A spouse with Narcissistic Personality Disorder (NPD) or an emotional/verbal abuser is a chameleon. They are experts at putting up a false self or image to others. And they are a terror behind closed doors. The contempt, manipulation, gas-lighting, dishonesty, name calling, criticism, lack of empathy and abuse is destructive to your heart and soul. But when you are in the middle of it, with your brain in a fog from all the confusion and lies, and your heart in shreds from being torn apart so many times by your partner’s cruel side, it’s hard to articulate clearly. It’s also easy to be in denial. Because it’s that bad. Continue reading

Weekend Wisdom – Reconciliation with an Abusive Spouse

Before our divorce was final, my spouse pushed for reconciliation. And he used the Scriptures as the bully stick to put intense pressure on me. I heard things like “You need to forgive me. You are sinning against me and God by not reconciling with me.” Note that I only heard him apologize in general terms. I was not seeing any fruit of repentance – not even a grape.  I didn’t hear a humble confession of how he had sinned against me. I wasn’t told how he would make amends. There was no evidence that he saw himself as the problem; in fact, he was still telling others the opposite.

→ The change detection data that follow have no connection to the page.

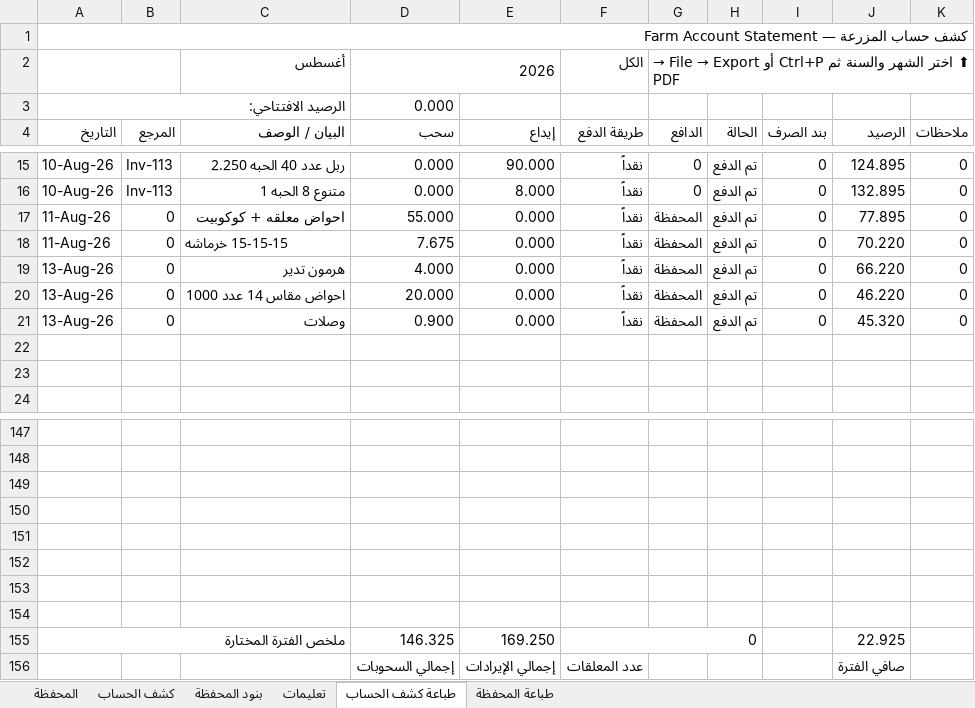
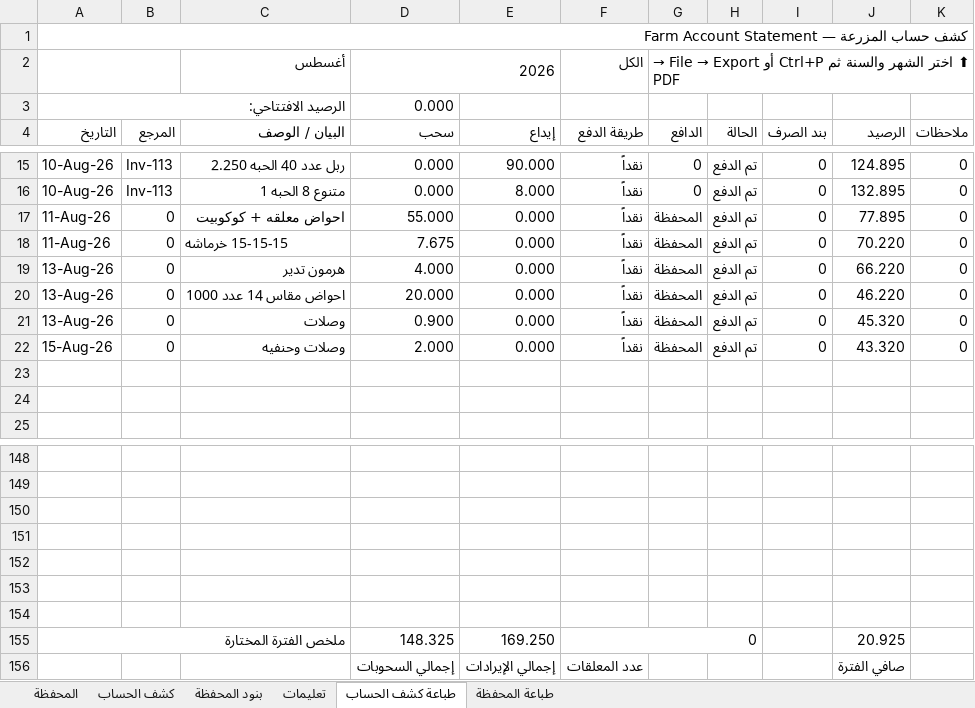
Before and after one commit to hadi907/ftm8-monitor, an Excel workbook: Farm_Account.xlsx, sheet طباعة كشف الحساب, drawn as a sheet; only a part is shown, gaps mark what is left out; values as stored, in another font and other column widths than the file's, no cell formats; conditional formats not drawn; removed rows and columns are numbered as before the commit, all else as after; the diff names each change by its address in the sheet, - before the commit and + after, or states it on an @@ line.

```diff
--- a/Farm_Account.xlsx (sheet طباعة كشف الحساب)
+++ b/Farm_Account.xlsx (sheet طباعة كشف الحساب)
+row 22: 15-Aug-26 | 0 | وصلات وحنفيه | 2.000 | 0.000 | نقداً | المحفظة | تم الدفع | 0 | 43.320 | 0
-row 154: (empty)
-D155 (سحب): 146.325
+D155 (سحب): 148.325
-J155 (الرصيد): 22.925
+J155 (الرصيد): 20.925
```
Also changed, not shown: sheet المحفظة, sheet كشف الحساب, cell formats, formulas that keep their value.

Patrick Doyle in the video below explains reconciliation, and he outlines four things needed for it to work. This is the best information I have heard on the topic from a Christian perspective. If you are wondering if you should reconcile with an abusive person, this will CLEARLY explain when reconciliation is appropriate and when it is not. He also goes into boundaries, and why you need to be willing to put your relationship on the alter, or the person will continue to harm you. This may seem opposite of what we sometimes hear from the church, which seems to be ‘preserve the marriage at ALL COSTS’. However, that is not loving the abusive spouse or yourself well.

The video is long, but worth it!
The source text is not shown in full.